··· DATA RECORDS

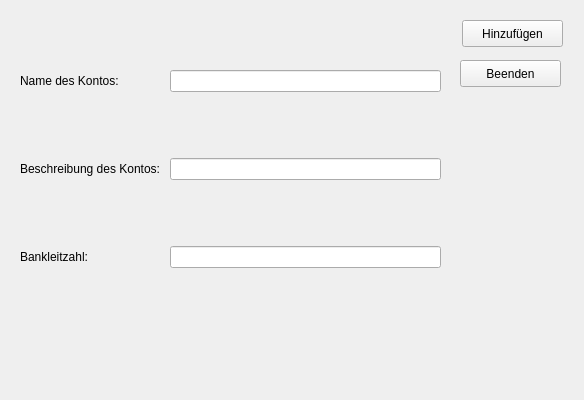
Qt form trunk/neueskonto.ui (BackupTheBerlios/mycash-svn) before a commit.
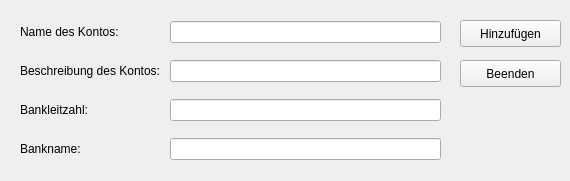
The same form after that commit.

Patch:
```diff
--- a/trunk/neueskonto.ui
+++ b/trunk/neueskonto.ui
@@ -8,8 +8,8 @@
    <rect>
     <x>0</x>
     <y>0</y>
-    <width>584</width>
-    <height>400</height>
+    <width>570</width>
+    <height>181</height>
    </rect>
   </property>
   <property name="windowTitle" >
@@ -21,7 +21,7 @@
      <x>20</x>
      <y>10</y>
      <width>421</width>
-     <height>321</height>
+     <height>161</height>
     </rect>
    </property>
    <layout class="QGridLayout" >
@@ -55,12 +55,22 @@
     <item row="2" column="1" >
      <widget class="QLineEdit" name="lineBLZ" />
     </item>
+    <item row="3" column="0" >
+     <widget class="QLabel" name="labelBankname" >
+      <property name="text" >
+       <string>Bankname:</string>
+      </property>
+     </widget>
+    </item>
+    <item row="3" column="1" >
+     <widget class="QLineEdit" name="lineBankName" />
+    </item>
    </layout>
   </widget>
   <widget class="QPushButton" name="pushAdd" >
    <property name="geometry" >
     <rect>
-     <x>462</x>
+     <x>460</x>
      <y>20</y>
      <width>101</width>
      <height>27</height>
```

······

## EXERCISE
All of the entries must be reproduced exactly, with no pictures kept.

## YOUR RESPONSE
Qt form trunk/neueskonto.ui (BackupTheBerlios/mycash-svn) before a commit.
The same form after that commit.

Patch:
```diff
--- a/trunk/neueskonto.ui
+++ b/trunk/neueskonto.ui
@@ -8,8 +8,8 @@
    <rect>
     <x>0</x>
     <y>0</y>
-    <width>584</width>
-    <height>400</height>
+    <width>570</width>
+    <height>181</height>
    </rect>
   </property>
   <property name="windowTitle" >
@@ -21,7 +21,7 @@
      <x>20</x>
      <y>10</y>
      <width>421</width>
-     <height>321</height>
+     <height>161</height>
     </rect>
    </property>
    <layout class="QGridLayout" >
@@ -55,12 +55,22 @@
     <item row="2" column="1" >
      <widget class="QLineEdit" name="lineBLZ" />
     </item>
+    <item row="3" column="0" >
+     <widget class="QLabel" name="labelBankname" >
+      <property name="text" >
+       <string>Bankname:</string>
+      </property>
+     </widget>
+    </item>
+    <item row="3" column="1" >
+     <widget class="QLineEdit" name="lineBankName" />
+    </item>
    </layout>
   </widget>
   <widget class="QPushButton" name="pushAdd" >
    <property name="geometry" >
     <rect>
-     <x>462</x>
+     <x>460</x>
      <y>20</y>
      <width>101</width>
      <height>27</height>
```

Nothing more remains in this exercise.